Les Mardrus were playing a big role in Natalie’s (Clifford Barney) life in early 1903. Small wonder, since Natalie and Lucie had finally commenced a blazing-hot affair. The liaison probably began the previous November, but was stopped short by Albert’s death and Natalie’s subsequent trip to the United States. Upon her return, they picked up where they left out.
Until, Natalie, Lucie’s sexual appetites were unexplored territory. It was generally accepted among their friends that Delarue-Mardrus union was sexless, a mariage blanc. According to André Germain, J.C. delighted in showing visitors the twin beds that hed and Lucie slept in, and then announcing “My wife is still a virgin”. In Mes Mémoires Lucie wrote that J.C.’s love for her was completely intellectual and that “his garden interested hum much more” than whatever she was up with Natalie. “For him I remained above all and perhaps only: The Poet”.

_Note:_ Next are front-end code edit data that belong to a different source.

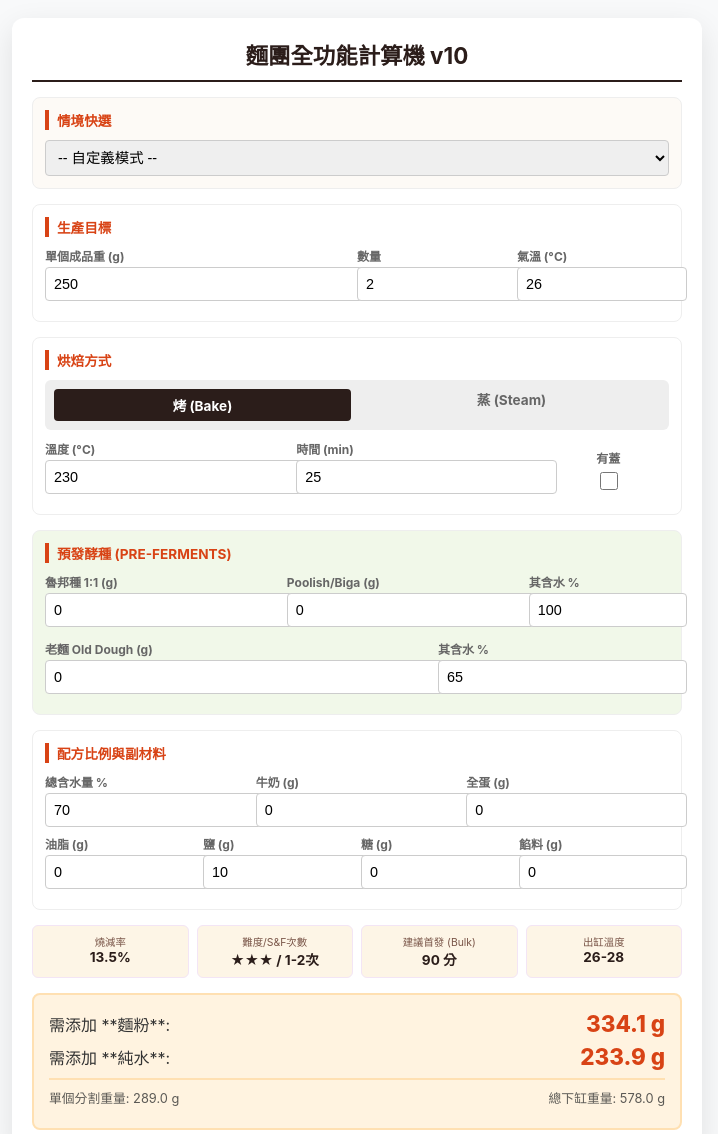
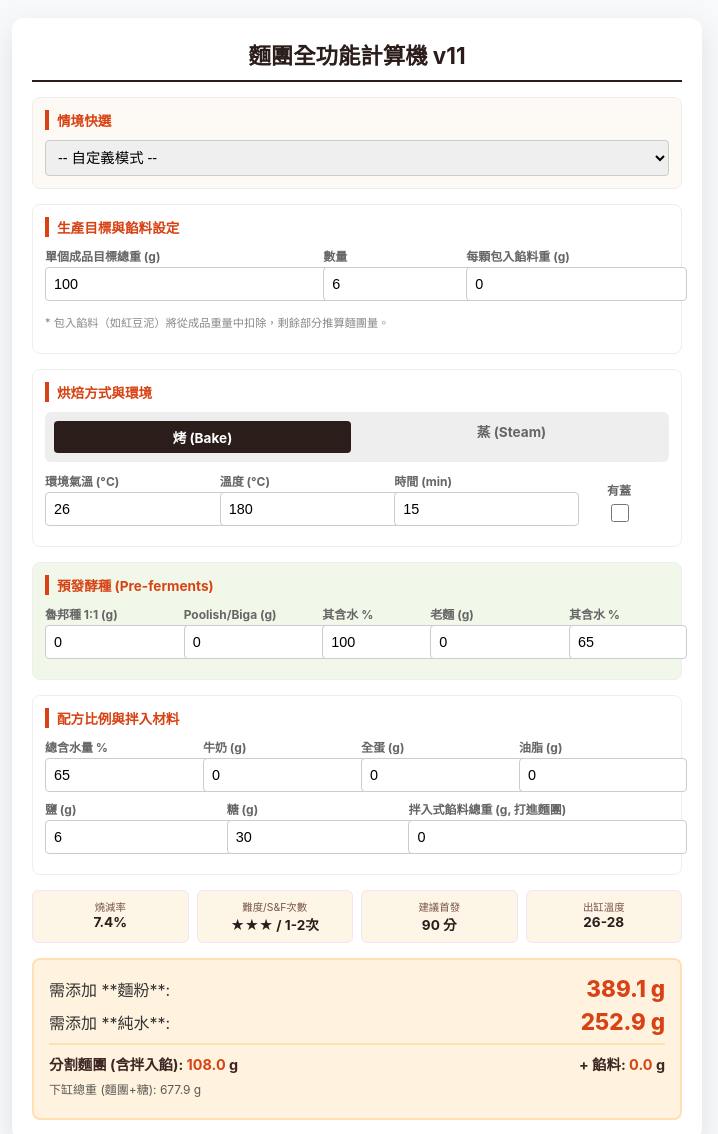
Before and after one commit to tetsuhiko-migi/bread-calculator, a plain HTML site: page index.html in a window 1280 px wide. Shown: the top 1134 px of the page, without its empty margins (283-1001 px from the left). Drawn offline with Linux system fonts and the light colour scheme.

Commit message:
Update index.html

```diff
--- a/index.html
+++ b/index.html
@@ -3,7 +3,7 @@
 <head>
     <meta charset="UTF-8">
     <meta name="viewport" content="width=device-width, initial-scale=1.0">
-    <title>大師級麵團全功能計算機 v10</title>
+    <title>大師級麵團計算機 by Tetsu</title>
 
     <link rel="icon" type="image/png" href="bread-icon.png">
     <link rel="apple-touch-icon" href="bread-icon.png">
@@ -14,7 +14,7 @@
         .container { background: var(--card); padding: 20px; border-radius: 12px; box-shadow: 0 10px 30px rgba(0,0,0,0.1); max-width: 650px; width: 100%; }
         h2 { text-align: center; color: var(--primary); border-bottom: 2px solid var(--primary); padding-bottom: 10px; margin: 0 0 15px 0; font-size: 1.4rem; }
         .section { margin-bottom: 15px; padding: 12px; border: 1px solid #eee; border-radius: 8px; background: #fff; }
-        .section-title { font-size: 0.85rem; font-weight: bold; color: var(--accent); margin-bottom: 10px; border-left: 4px solid var(--accent); padding-left: 8px; text-transform: uppercase; }
+        .section-title { font-size: 0.85rem; font-weight: bold; color: var(--accent); margin-bottom: 10px; border-left: 4px solid var(--accent); padding-left: 8px; }
         .flex-row { display: flex; gap: 8px; align-items: flex-end; flex-wrap: wrap; }
         .input-item { flex: 1; min-width: 100px; margin-bottom: 8px; }
         label { display: block; font-size: 0.75rem; font-weight: bold; margin-bottom: 3px; color: #666; }
@@ -34,98 +34,111 @@
     </style>
 </head>
 <body>
+
 <div class="container">
-    <h2>麵團全功能計算機 v10</h2>
+    <h2>麵團全功能計算機 v11</h2>
+
     <div class="section" style="background: #fdfaf6;">
         <div class="section-title">情境快選</div>
         <select id="preset" onchange="applyPreset()">
             <option value="custom">-- 自定義模式 --</option>
-            <option value="baguette">法棍 (Poolish 種 / 72% 水 / 高溫)</option>
-            <option value="sourdough">酸種歐包 (Levain 種 / 80% 水 / 有蓋)</option>
-            <option value="old_dough_toast">老麵吐司 (Old Dough / 68% 水 / 奶油蛋奶)</option>
+            <option value="baguette">法棍 (Poolish / 72% 水)</option>
+            <option value="sourdough">歐包 (Levain / 80% 水 / 有蓋)</option>
+            <option value="anpan">紅豆麵包 (包入 40g 餡 / 65% 水)</option>
             <option value="brioche">布里歐 (高油脂 / 全蛋奶)</option>
-            <option value="mantou">老麵饅頭 (低含水 / 蒸)</option>
+            <option value="mantou">老麵饅頭 (蒸)</option>
         </select>
     </div>
+
     <div class="section">
-        <div class="section-title">生產目標</div>
+        <div class="section-title">生產目標與餡料設定</div>
         <div class="flex-row">
-            <div class="input-item" style="flex:2;"><label>單個成品重 (g)</label><input type="number" id="unitWeight" value="250" oninput="calculate()"></div>
-            <div class="input-item"><label>數量</label><input type="number" id="qty" value="2" oninput="calculate()"></div>
-            <div class="input-item"><label>氣溫 (°C)</label><input type="number" id="envTemp" value="26" oninput="calculate()"></div>
+            <div class="input-item" style="flex:2;"><label>單個成品目標總重 (g)</label><input type="number" id="unitWeight" value="100" oninput="calculate()"></div>
+            <div class="input-item"><label>數量</label><input type="number" id="qty" value="6" oninput="calculate()"></div>
+            <div class="input-item" style="flex:1.5;"><label>每顆包入餡料重 (g)</label><input type="number" id="wrapFillingPer" value="0" oninput="calculate()"></div>
         </div>
+        <p style="font-size:0.7rem; color:#888; margin-top:5px;">* 包入餡料（如紅豆泥）將從成品重量中扣除，剩餘部分推算麵團量。</p>
     </div>
+
     <div class="section">
-        <div class="section-title">烘焙方式</div>
+        <div class="section-title">烘焙方式與環境</div>
         <div class="method-toggle">
             <label><input type="radio" name="method" id="modeBake" value="bake" checked onclick="toggleMethod()"><span>烤 (Bake)</span></label>
             <label><input type="radio" name="method" id="modeSteam" value="steam" onclick="toggleMethod()"><span>蒸 (Steam)</span></label>
         </div>
         <div id="bakePanel" class="flex-row">
-            <div class="input-item"><label>溫度 (°C)</label><input type="number" id="temp" value="230" oninput="calculate()"></div>
-            <div class="input-item"><label>時間 (min)</label><input type="number" id="time" value="25" oninput="calculate()"></div>
+            <div class="input-item"><label>環境氣溫 (°C)</label><input type="number" id="envTemp" value="26" oninput="calculate()"></div>
+            <div class="input-item"><label>溫度 (°C)</label><input type="number" id="temp" value="180" oninput="calculate()"></div>
+            <div class="input-item"><label>時間 (min)</label><input type="number" id="time" value="15" oninput="calculate()"></div>
             <div class="input-item" style="flex:0.5; text-align:center;"><label>有蓋</label><input type="checkbox" id="lidded" onchange="calculate()" style="width:18px; height:18px;"></div>
         </div>
         <div id="steamPanel" style="display:none;" class="input-item">
             <label>蒸煮時間 (min)</label><input type="number" id="steamTime" value="15" oninput="calculate()">
         </div>
     </div>
+
     <div class="section" style="background: #f1f8e9;">
         <div class="section-title">預發酵種 (Pre-ferments)</div>
         <div class="flex-row">
             <div class="input-item"><label>魯邦種 1:1 (g)</label><input type="number" id="levain" value="0" oninput="calculate()"></div>
             <div class="input-item"><label>Poolish/Biga (g)</label><input type="number" id="poolish" value="0" oninput="calculate()"></div>
             <div class="input-item" style="flex:0.6;"><label>其含水 %</label><input type="number" id="poolishHydro" value="100" oninput="calculate()"></div>
-        </div>
-        <div class="flex-row" style="margin-top:5px;">
-            <div class="input-item"><label>老麵 Old Dough (g)</label><input type="number" id="oldDough" value="0" oninput="calculate()"></div>
+            <div class="input-item"><label>老麵 (g)</label><input type="number" id="oldDough" value="0" oninput="calculate()"></div>
             <div class="input-item" style="flex:0.6;"><label>其含水 %</label><input type="number" id="oldDoughHydro" value="65" oninput="calculate()"></div>
         </div>
     </div>
+
     <div class="section">
-        <div class="section-title">配方比例與副材料</div>
+        <div class="section-title">配方比例與拌入材料</div>
         <div class="flex-row">
-            <div class="input-item"><label>總含水量 %</label><input type="number" id="hydro" value="70" oninput="calculate()"></div>
+            <div class="input-item"><label>總含水量 %</label><input type="number" id="hydro" value="65" oninput="calculate()"></div>
             <div class="input-item"><label>牛奶 (g)</label><input type="number" id="milk" value="0" oninput="calculate()"></div>
             <div class="input-item"><label>全蛋 (g)</label><input type="number" id="egg" value="0" oninput="calculate()"></div>
+            <div class="input-item"><label>油脂 (g)</label><input type="number" id="fat" value="0" oninput="calculate()"></div>
         </div>
         <div class="flex-row">
-            <div class="input-item"><label>油脂 (g)</label><input type="number" id="fat" value="0" oninput="calculate()"></div>
-            <div class="input-item"><label>鹽 (g)</label><input type="number" id="salt" value="10" oninput="calculate()"></div>
-            <div class="input-item"><label>糖 (g)</label><input type="number" id="sugar" value="0" oninput="calculate()"></div>
-            <div class="input-item"><label>餡料 (g)</label><input type="number" id="fillings" value="0" oninput="calculate()"></div>
+            <div class="input-item"><label>鹽 (g)</label><input type="number" id="salt" value="6" oninput="calculate()"></div>
+            <div class="input-item"><label>糖 (g)</label><input type="number" id="sugar" value="30" oninput="calculate()"></div>
+            <div class="input-item" style="flex:1.5;"><label>拌入式餡料總重 (g, 打進麵團)</label><input type="number" id="intFillingTotal" value="0" oninput="calculate()"></div>
         </div>
     </div>
+
     <div class="status-grid">
         <div class="status-card"><div class="status-label">燒減率</div><div id="lossDisp" class="status-value">-- %</div></div>
         <div class="status-card"><div class="status-label">難度/S&F次數</div><div id="sensory" class="status-value">--</div></div>
-        <div class="status-card"><div class="status-label">建議首發 (Bulk)</div><div id="bulkDisp" class="status-value">-- 分</div></div>
+        <div class="status-card"><div class="status-label">建議首發</div><div id="bulkDisp" class="status-value">-- 分</div></div>
         <div class="status-card"><div class="status-label">出缸溫度</div><div id="outTempDisp" class="status-value">-- °C</div></div>
     </div>
+
     <div class="result-box">
         <div class="result-item"><span>需添加 **麵粉**:</span><span id="resFlour" class="highlight">--</span></div>
         <div class="result-item"><span>需添加 **純水**:</span><span id="resWater" class="highlight">--</span></div>
         <div id="liquidWarn" class="warn"></div>
         <hr style="border:0.5px solid #ffe0b2;">
-        <div class="result-item" style="font-size:0.8rem; opacity:0.8;"><span>單個分割重量: <span id="resSplit">--</span></span><span>總下缸重量: <span id="resTotal">--</span></span></div>
+        <div class="result-item" style="font-size:0.9rem; font-weight:bold; color:#3e2723;">
+            <span>分割麵團 (含拌入餡): <span id="resSplit" style="color:var(--accent)">--</span> g</span>
+            <span>+ 餡料: <span id="resWrap" style="color:var(--accent)">--</span> g</span>
+        </div>
+        <div class="result-item" style="font-size:0.75rem; opacity:0.8;"><span>下缸總重 (麵團+糖): <span id="resTotal">--</span> g</span></div>
     </div>
 </div>
+
 <script>
-// 這裡開始是 JavaScript 腳本內容，保持不變...
 const presets = {
-    baguette: { hydro: 72, poolish: 150, poolishHydro: 100, salt: 10, temp: 240, time: 25, mode: 'bake', lidded: false },
+    baguette: { hydro: 72, poolish: 150, salt: 10, temp: 240, time: 25, mode: 'bake' },
     sourdough: { hydro: 80, levain: 100, salt: 10, temp: 240, time: 40, mode: 'bake', lidded: true },
-    old_dough_toast: { hydro: 68, oldDough: 100, oldDoughHydro: 65, milk: 80, egg: 30, fat: 40, salt: 10, temp: 180, time: 35, mode: 'bake' },
-    brioche: { hydro: 65, milk: 50, egg: 150, fat: 120, sugar: 40, salt: 8, temp: 170, time: 30, mode: 'bake' },
-    mantou: { hydro: 48, oldDough: 50, milk: 100, fat: 5, salt: 2, sugar: 20, steamTime: 15, mode: 'steam' }
+    anpan: { unitWeight: 80, wrapFillingPer: 30, hydro: 62, milk: 50, fat: 20, salt: 4, sugar: 40, temp: 180, time: 12, mode: 'bake' },
+    brioche: { hydro: 65, milk: 50, egg: 150, fat: 120, sugar: 60, salt: 8, temp: 170, time: 30, mode: 'bake' },
+    mantou: { hydro: 48, milk: 100, fat: 5, salt: 2, sugar: 30, steamTime: 15, mode: 'steam' }
 };
+
 function applyPreset() {
     const p = presets[document.getElementById('preset').value];
     if (!p) return;
+    if(p.unitWeight) document.getElementById('unitWeight').value = p.unitWeight;
+    if(p.wrapFillingPer !== undefined) document.getElementById('wrapFillingPer').value = p.wrapFillingPer;
     ['levain','poolish','oldDough','milk','egg','fat','salt','sugar'].forEach(k => document.getElementById(k).value = p[k] || 0);
     document.getElementById('hydro').value = p.hydro || 70;
-    document.getElementById('poolishHydro').value = p.poolishHydro || 100;
-    document.getElementById('oldDoughHydro').value = p.oldDoughHydro || 65;
     if (p.mode === 'bake') {
         document.getElementById('modeBake').checked = true;
         document.getElementById('temp').value = p.temp;
@@ -137,17 +150,33 @@ function applyPreset() {
     }
     toggleMethod();
 }
+
 function toggleMethod() {
     const isBake = document.getElementById('modeBake').checked;
     document.getElementById('bakePanel').style.display = isBake ? 'flex' : 'none';
     document.getElementById('steamPanel').style.display = isBake ? 'none' : 'block';
     calculate();
 }
+
 function calculate() {
     const unitW = parseFloat(document.getElementById('unitWeight').value) || 0;
     const qty = parseFloat(document.getElementById('qty').value) || 0;
+    const wrapPer = parseFloat(document.getElementById('wrapFillingPer').value) || 0;
     const envT = parseFloat(document.getElementById('envTemp').value) || 26;
     const hydro = parseFloat(document.getElementById('hydro').value) / 100 || 0;
+
+    // 燒減率
+    let loss = document.getElementById('modeBake').checked ? ((parseFloat(document.getElementById('temp').value)/100)*(parseFloat(document.getElementById('time').value)/5)+2) : (parseFloat(document.getElementById('steamTime').value)/10 + 1);
+    if(document.getElementById('modeBake').checked && document.getElementById('lidded').checked) loss *= 0.65;
+    loss = Math.min(Math.max(loss, 1), 28);
+    document.getElementById('lossDisp').innerText = loss.toFixed(1) + "%";
+
+    // 核心邏輯：成品 = (純麵團 + 拌入餡) * (1-loss) + 包入餡
+    // 註：包入餡通常不計入發酵燒減，或損耗極小，故直接加回
+    const finishedBreadPart = (unitW * qty) - (wrapPer * qty);
+    const rawBreadPartNeeded = finishedBreadPart / (1 - (loss / 100));
+
+    // 材料扣除
     const lev = parseFloat(document.getElementById('levain').value) || 0;
     const pol = parseFloat(document.getElementById('poolish').value) || 0;
     const polH = parseFloat(document.getElementById('poolishHydro').value) / 100 || 0;
@@ -158,40 +187,30 @@ function calculate() {
     const fat = parseFloat(document.getElementById('fat').value) || 0;
     const salt = parseFloat(document.getElementById('salt').value) || 0;
     const sugar = parseFloat(document.getElementById('sugar').value) || 0;
-    const fillings = parseFloat(document.getElementById('fillings').value) || 0;
-    let loss = document.getElementById('modeBake').checked ? ((parseFloat(document.getElementById('temp').value)/100)*(parseFloat(document.getElementById('time').value)/5)+2) : (parseFloat(document.getElementById('steamTime').value)/10 + 1);
-    if(document.getElementById('modeBake').checked && document.getElementById('lidded').checked) loss *= 0.65;
-    loss = Math.min(Math.max(loss, 1), 28);
-    document.getElementById('lossDisp').innerText = loss.toFixed(1) + "%";
-    const physDough = (unitW * qty) / (1 - (loss / 100));
-    const waterInMilk = milk * 0.9;
-    const waterInEgg = egg * 0.75;
-    const fixedNonWater = salt + fat + fillings + (milk * 0.1) + (egg * 0.25);
-    const totalFlour = (physDough - fixedNonWater) / (1 + hydro);
+    const intFilling = parseFloat(document.getElementById('intFillingTotal').value) || 0;
+
+    const fixedNonWater = salt + fat + intFilling + (milk * 0.1) + (egg * 0.25);
+    const totalFlour = (rawBreadPartNeeded - fixedNonWater) / (1 + hydro);
     const totalWater = totalFlour * hydro;
-    const flourInLev = lev * 0.5;
-    const waterInLev = lev * 0.5;
-    const flourInPol = pol / (1 + polH);
-    const waterInPol = pol - flourInPol;
-    const flourInOd = od / (1 + odH);
-    const waterInOd = od - flourInOd;
-    const resFlour = totalFlour - flourInLev - flourInPol - flourInOd;
-    const resWater = totalWater - waterInLev - waterInPol - waterInOd - waterInMilk - waterInEgg;
-    const totalDoughWeight = physDough + sugar;
+
+    const resFlour = totalFlour - (lev*0.5) - (pol/(1+polH)) - (od/(1+odH));
+    const resWater = totalWater - (lev*0.5) - (pol - pol/(1+polH)) - (od - od/(1+odH)) - (milk*0.9) - (egg*0.75);
+
     document.getElementById('resFlour').innerText = Math.max(0, resFlour).toFixed(1) + " g";
     document.getElementById('resWater').innerText = Math.max(0, resWater).toFixed(1) + " g";
-    document.getElementById('resSplit').innerText = (totalDoughWeight/qty).toFixed(1) + " g";
-    document.getElementById('resTotal').innerText = totalDoughWeight.toFixed(1) + " g";
+    document.getElementById('resSplit').innerText = (rawBreadPartNeeded / qty).toFixed(1);
+    document.getElementById('resWrap').innerText = wrapPer.toFixed(1);
+    document.getElementById('resTotal').innerText = (rawBreadPartNeeded + sugar).toFixed(1);
+
     const warn = document.getElementById('liquidWarn');
-    if(resWater < 0) { warn.innerText = `⚠️ 液體已超標 ${Math.abs(resWater).toFixed(1)}g！請調高含水 % 或減少蛋奶/發酵種。`; warn.style.display="block"; }
+    if(resWater < 0) { warn.innerText = `⚠️ 液體超標 ${Math.abs(resWater).toFixed(1)}g！`; warn.style.display="block"; }
     else { warn.style.display="none"; }
-    const stars = hydro > 0.8 ? "★★★★★" : (hydro > 0.72 ? "★★★★" : "★★★");
-    const folds = hydro > 0.75 ? "3-4次" : "1-2次";
-    document.getElementById('sensory').innerText = `${stars} / ${folds}`;
+
     document.getElementById('bulkDisp').innerText = Math.round(90 * Math.pow(1.5, (26-envT)/5)) + " 分";
+    document.getElementById('sensory').innerText = (hydro > 0.75 ? "★★★★ / 3次" : "★★★ / 1-2次");
     document.getElementById('outTempDisp').innerText = (hydro > 0.72 ? "22-24" : "26-28");
 }
-toggleMethod();
+calculate();
 </script>
 </body>
 </html>
```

Under Natalie’s touch, Lucie exploded with passion. Sex was such a revelation that she felt as if thrust into a new existence. Fully alive for the first time, her creative juices overflowed, as evidenced by the intensely erotic verse she wrote at this time, the lines burning with love and longing. Twenty-eight years old and in the throes of her first love, Lucie grew obsessed. “I think of you every second”, she scribbled to Natalie. “I live for the idea of seeing you again”.
As the months rolled by, Lucie became haunted by Natalie’s other loves. She began to sound on occasion line Pauline, accusing Natalie of “taking in your arms all the women who pass by (while) I wait… alone”. Her poetry echoes that feelings: “Despite the night of joy and the closed doors / I’m not alone with you! / Gomorrah burns around us!” (Sanglot). The poems gradually reveal her knowledge that she is simply another of Natalie’s conquests. Though her passion was unabated , she began to feel oppressed by her love.
Alarmed by Lucie’s depressed behaviour, J.C. decided that it was best to take her away. He planned a trip to Arabia, and in March 1904 the couple departed on a long journey. Visiting them in Tunis shortly afterwards, the Duchesse de Clermont-Tonnnerre admired Lucie’s boyish beauty and the way she “wore an Arab horseman’s costume, a practical one for her rides into the desert.” Some months later André Germain ran into them in Egypt, where by now Lucie was travelling on a camel she had named Sarah Bernhardt.
When the Mardrus returned to Paris, Natalie felt that Lucie had regained her equanimity. “I do not believe she has ceased caring,” she observed coldly to Eva, “but it no longer gets in my way.” In yet another example of Natalie’s pattern, fiery passion had been replaced by a strong friendship – one that would remain close until Lucie’s death in 1954.